When I begin planning, I usually start with grammar and fill in the information from the First Language Lessons book. The numbers in the corner are the lesson numbers, and the objectives are pretty much what is listed at the top of each lesson. I fill this in first because our copywork and handwriting are usually dependent on what we do for grammar. We were doing the lessons twice a week and reviewing the poems for recitation on the other days, but we got behind for a variety of reasons, so we're doing 3-4 lessons a week for now.
I do my planning on a weekly basis because a lot of it depends on the books I am able to find at the library. I like to coordinate history and reading, also, since I don't want to require extra independent reading if we'll be reading a longer book for history (like Secret of the Andes was here).
I also like to have the flexibility of changing things up if lessons are going really well or not so well which is difficult to do if you write things out way ahead. This is where gathering all the reading lists and having the memory work set out for me are very helpful because I already have a plan to work from each week.
After I get the grammar and handwriting down, then I add the spelling, planning for 2-3 days for each lesson. Then I fill in history breaking up the readings I have that are applicable to the week's history sentence. I keep in mind the materials we have available, and I break it all up throughout the week including geography work some days.
Next, I look at the Ambleside Online reading schedule and break up the material throughout the week with or without independent reading depending on history. Some weeks seem sparse to me, and I'll add in an extra story from The Blue Fairy Book (which are older versions of traditional fairy tales) or a similar book. I do have issues with some of the Aesop fables not being in our book, so I just pick another one.
I then fill in the math according to how quickly I anticipate us moving and skills we need to drill. Finally, I add in any books or activities I have that reinforce our fine arts focus and science memory work for the week. That can be library books, viewing art online, coloring and labeling diagrams for science, or similar activities.

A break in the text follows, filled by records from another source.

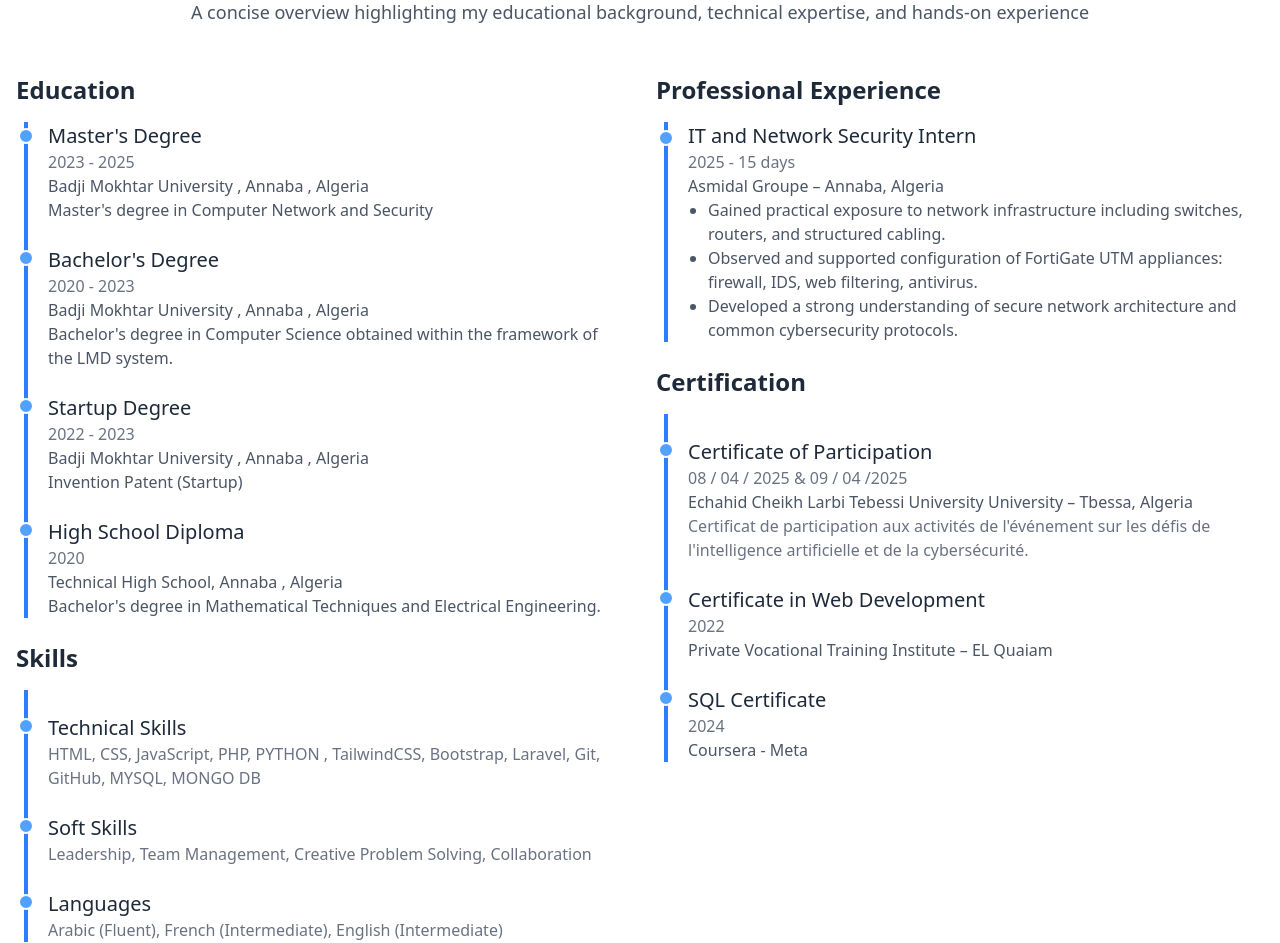
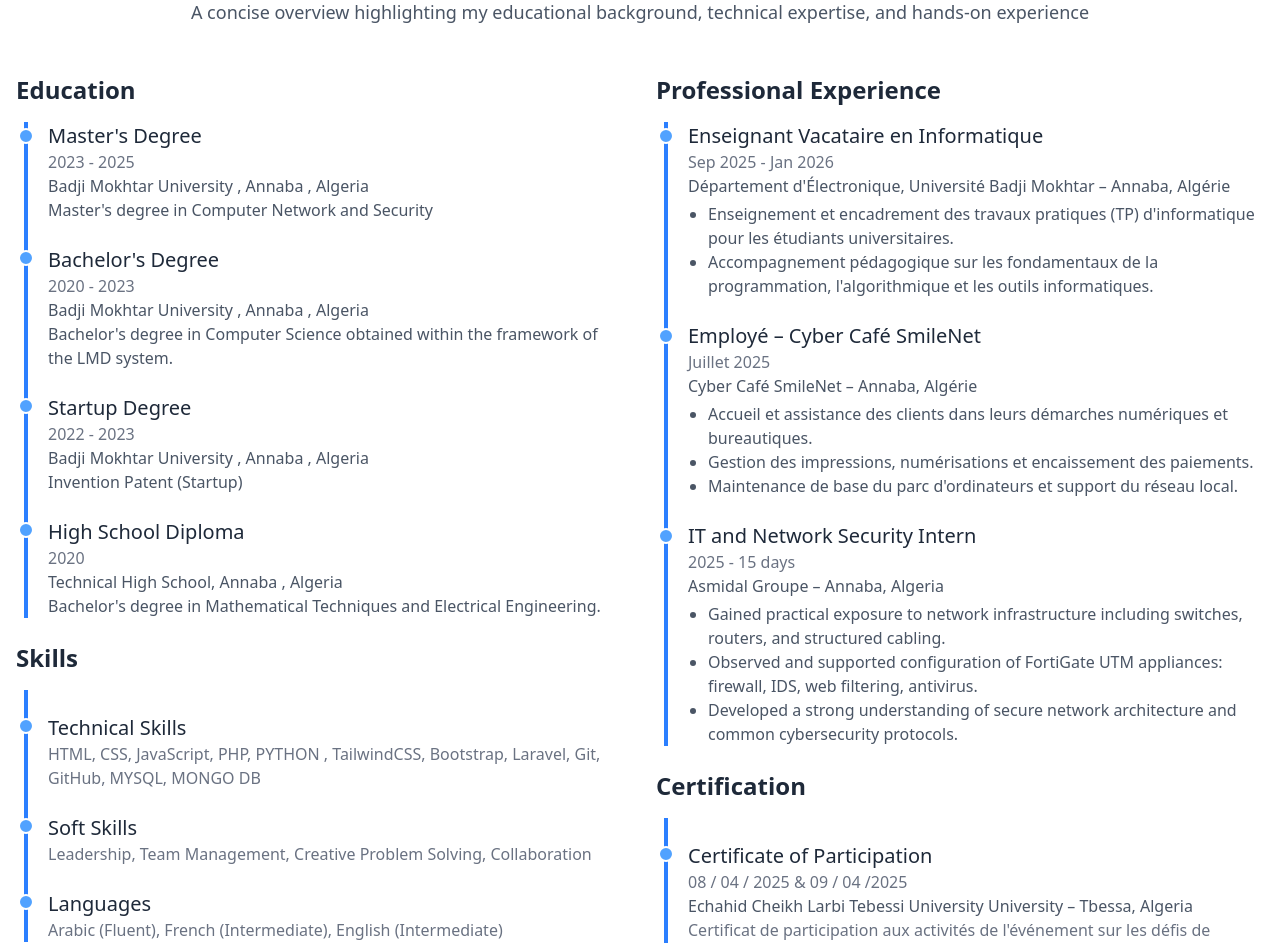
Before and after one commit to Khairodoudou/kheireddine-portfolio, a React (Vite) app: page / in a window 1280 px wide. Shown: the part 1680-2623 px from the top of the page. Built offline with nearby package versions, Linux system fonts and the light colour scheme.

Commit message:
feat(resume): add teaching and cyber cafe roles to professional experience

```diff
--- a/src/Sections/Resume.jsx
+++ b/src/Sections/Resume.jsx
@@ -153,19 +153,44 @@ const Resume = () => {
             <div className="relative pl-8">
               {/* Timeline Line */}
               <div className="absolute left-2 top-0 h-full w-1 bg-blue-500"></div>
-              {/* Timeline Circles */}
-              <div className="absolute left-0.5 top-2 w-4 h-4 bg-blue-400 rounded-full border-2 border-white"></div>
-              <div className="mb-6">
+
+              {/* Experience 1 */}
+              <div className="relative mb-6">
+                <div className="absolute -left-[30px] top-1.5 w-4 h-4 bg-blue-400 rounded-full border-2 border-white"></div>
+                <h4 className="text-xl font-medium text-gray-800">Enseignant Vacataire en Informatique</h4>
+                <h5 className="text-gray-500">Sep 2025 - Jan 2026</h5>
+                <p className="text-gray-600 font-medium">Département d'Électronique, Université Badji Mokhtar – Annaba, Algérie</p>
+                <ul className="list-disc pl-5 text-gray-600 mt-1">
+                  <li>Enseignement et encadrement des travaux pratiques (TP) d'informatique pour les étudiants universitaires.</li>
+                  <li>Accompagnement pédagogique sur les fondamentaux de la programmation, l'algorithmique et les outils informatiques.</li>
+                </ul>
+              </div>
+
+              {/* Experience 2 */}
+              <div className="relative mb-6">
+                <div className="absolute -left-[30px] top-1.5 w-4 h-4 bg-blue-400 rounded-full border-2 border-white"></div>
+                <h4 className="text-xl font-medium text-gray-800">Employé – Cyber Café SmileNet</h4>
+                <h5 className="text-gray-500">Juillet 2025</h5>
+                <p className="text-gray-600 font-medium">Cyber Café SmileNet – Annaba, Algérie</p>
+                <ul className="list-disc pl-5 text-gray-600 mt-1">
+                  <li>Accueil et assistance des clients dans leurs démarches numériques et bureautiques.</li>
+                  <li>Gestion des impressions, numérisations et encaissement des paiements.</li>
+                  <li>Maintenance de base du parc d'ordinateurs et support du réseau local.</li>
+                </ul>
+              </div>
+
+              {/* Experience 3 */}
+              <div className="relative mb-6">
+                <div className="absolute -left-[30px] top-1.5 w-4 h-4 bg-blue-400 rounded-full border-2 border-white"></div>
                 <h4 className="text-xl font-medium text-gray-800">IT and Network Security Intern</h4>
                 <h5 className="text-gray-500">2025 - 15 days</h5>
                 <p className="text-gray-600 font-medium">Asmidal Groupe – Annaba, Algeria</p>
-                <ul className="list-disc pl-5 text-gray-600">
+                <ul className="list-disc pl-5 text-gray-600 mt-1">
                   <li>Gained practical exposure to network infrastructure including switches, routers, and structured cabling.</li>
                   <li>Observed and supported configuration of FortiGate UTM appliances: firewall, IDS, web filtering, antivirus.</li>
                   <li>Developed a strong understanding of secure network architecture and common cybersecurity protocols.</li>
                 </ul>
               </div>
-
             </div>
 
             <h3 className="text-2xl font-semibold text-gray-800 mb-4">Certification</h3>
```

As we go through each day's work, I mark through things with a highlighter when they are done. This allows me to quickly see what we've covered, anything I might have forgotten, and things we just didn't get around to. I make my plans in pencil so that I can change things up if I need to. I can move something we didn't cover to another day. I like to be able to keep track and make changes in writing, so this is the system I came up with.
Also, just because two things are under the same subject doesn't mean they have to be done back to back. I call my plan book a checklist because I see that I'm meeting my objectives for all the subjects each day, but I can attack them in whatever order is necessary and mark them off as I go. I've just started adding in a skinny column on the far right to mark off that we've reviewed our memory work for the day. I like to be able to mark that off, and I plan to add that to the page when I make a new book.
I don't know if all this is helpful to anyone or not, but I often find it interesting to see how people organize things. Plus, I wanted to show how quickly my process goes when I sit down to plan. It's mostly a matter of recording which books and pages we will be using each day with blurbs about what we're covering.
I do plan to share a few more random thoughts soon to wrap everything up. I would really love to hear from any of you who might have questions, though. Is there anything that didn't make sense or that I might have left out? My goal in all of this has been to help others see one way of doing homeschool classically in the younger grades.
Other posts in this series:
Spelling and Handwriting
Science and Art
A Few Random Thoughts